Stored records:

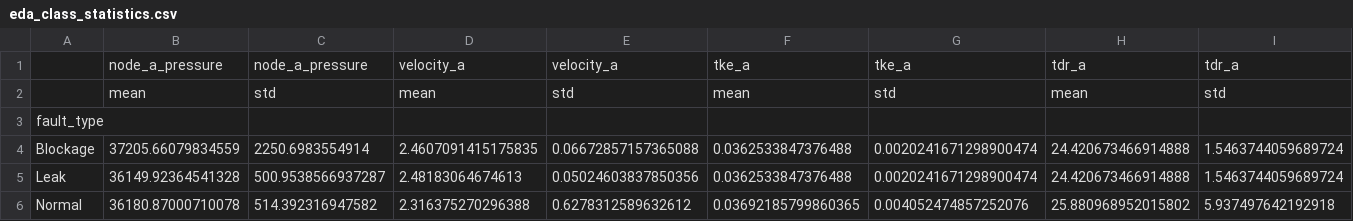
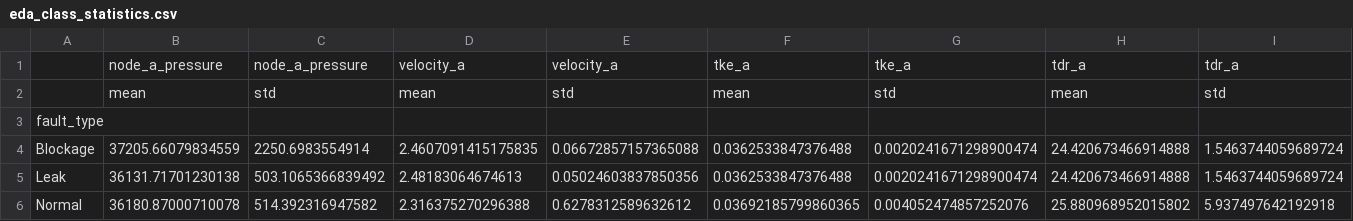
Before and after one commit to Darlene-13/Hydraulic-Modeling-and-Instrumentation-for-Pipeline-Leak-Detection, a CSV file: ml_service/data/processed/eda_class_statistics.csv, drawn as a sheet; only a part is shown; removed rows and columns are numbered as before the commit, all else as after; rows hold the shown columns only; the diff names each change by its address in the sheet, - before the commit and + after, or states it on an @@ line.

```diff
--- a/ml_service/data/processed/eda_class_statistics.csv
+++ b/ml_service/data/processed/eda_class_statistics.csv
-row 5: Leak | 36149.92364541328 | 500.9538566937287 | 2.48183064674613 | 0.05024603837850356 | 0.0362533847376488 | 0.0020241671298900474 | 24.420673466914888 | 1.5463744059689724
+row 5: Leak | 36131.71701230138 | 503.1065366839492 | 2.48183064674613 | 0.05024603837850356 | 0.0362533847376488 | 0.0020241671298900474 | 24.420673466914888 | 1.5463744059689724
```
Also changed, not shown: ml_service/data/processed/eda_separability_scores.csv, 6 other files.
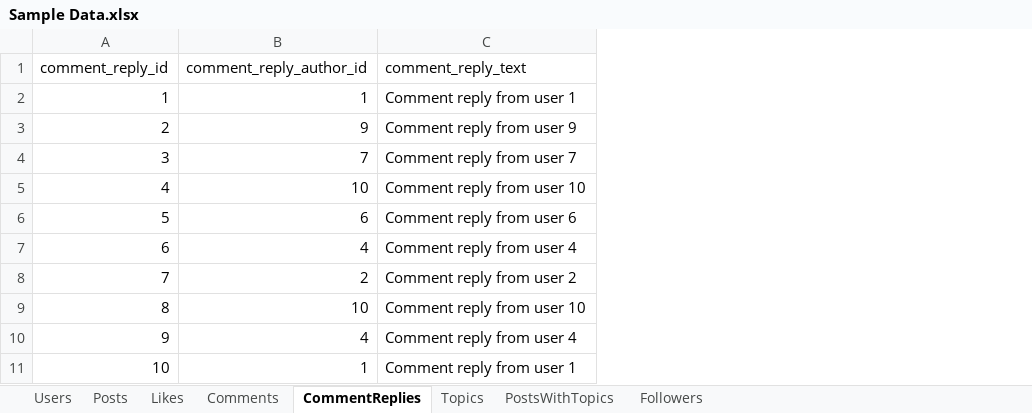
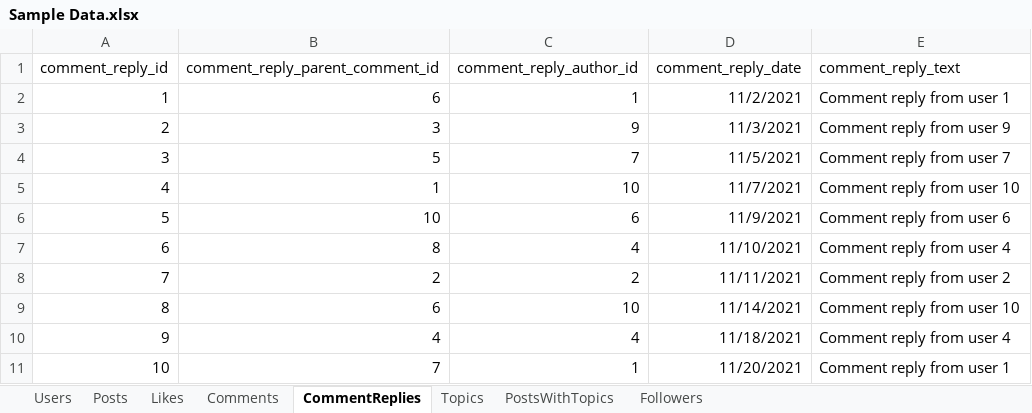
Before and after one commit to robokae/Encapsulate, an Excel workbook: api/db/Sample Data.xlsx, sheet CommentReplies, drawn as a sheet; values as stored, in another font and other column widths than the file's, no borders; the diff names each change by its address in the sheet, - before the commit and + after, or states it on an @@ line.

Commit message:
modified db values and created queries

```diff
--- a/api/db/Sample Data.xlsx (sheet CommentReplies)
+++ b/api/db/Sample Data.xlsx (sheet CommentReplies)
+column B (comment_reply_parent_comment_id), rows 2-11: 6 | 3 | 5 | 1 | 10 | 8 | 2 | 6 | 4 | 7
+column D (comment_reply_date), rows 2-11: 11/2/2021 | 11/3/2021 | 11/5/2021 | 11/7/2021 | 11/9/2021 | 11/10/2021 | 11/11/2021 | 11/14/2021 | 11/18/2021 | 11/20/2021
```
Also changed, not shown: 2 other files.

-- TASK INSTRUCTIONS --
Repeat each entry above word for word, leaving every picture out.

-- EXERCISE ANSWER --
Before and after one commit to Darlene-13/Hydraulic-Modeling-and-Instrumentation-for-Pipeline-Leak-Detection, a CSV file: ml_service/data/processed/eda_class_statistics.csv, drawn as a sheet; only a part is shown; removed rows and columns are numbered as before the commit, all else as after; rows hold the shown columns only; the diff names each change by its address in the sheet, - before the commit and + after, or states it on an @@ line.

```diff
--- a/ml_service/data/processed/eda_class_statistics.csv
+++ b/ml_service/data/processed/eda_class_statistics.csv
-row 5: Leak | 36149.92364541328 | 500.9538566937287 | 2.48183064674613 | 0.05024603837850356 | 0.0362533847376488 | 0.0020241671298900474 | 24.420673466914888 | 1.5463744059689724
+row 5: Leak | 36131.71701230138 | 503.1065366839492 | 2.48183064674613 | 0.05024603837850356 | 0.0362533847376488 | 0.0020241671298900474 | 24.420673466914888 | 1.5463744059689724
```
Also changed, not shown: ml_service/data/processed/eda_separability_scores.csv, 6 other files.
Before and after one commit to robokae/Encapsulate, an Excel workbook: api/db/Sample Data.xlsx, sheet CommentReplies, drawn as a sheet; values as stored, in another font and other column widths than the file's, no borders; the diff names each change by its address in the sheet, - before the commit and + after, or states it on an @@ line.

Commit message:
modified db values and created queries

```diff
--- a/api/db/Sample Data.xlsx (sheet CommentReplies)
+++ b/api/db/Sample Data.xlsx (sheet CommentReplies)
+column B (comment_reply_parent_comment_id), rows 2-11: 6 | 3 | 5 | 1 | 10 | 8 | 2 | 6 | 4 | 7
+column D (comment_reply_date), rows 2-11: 11/2/2021 | 11/3/2021 | 11/5/2021 | 11/7/2021 | 11/9/2021 | 11/10/2021 | 11/11/2021 | 11/14/2021 | 11/18/2021 | 11/20/2021
```
Also changed, not shown: 2 other files.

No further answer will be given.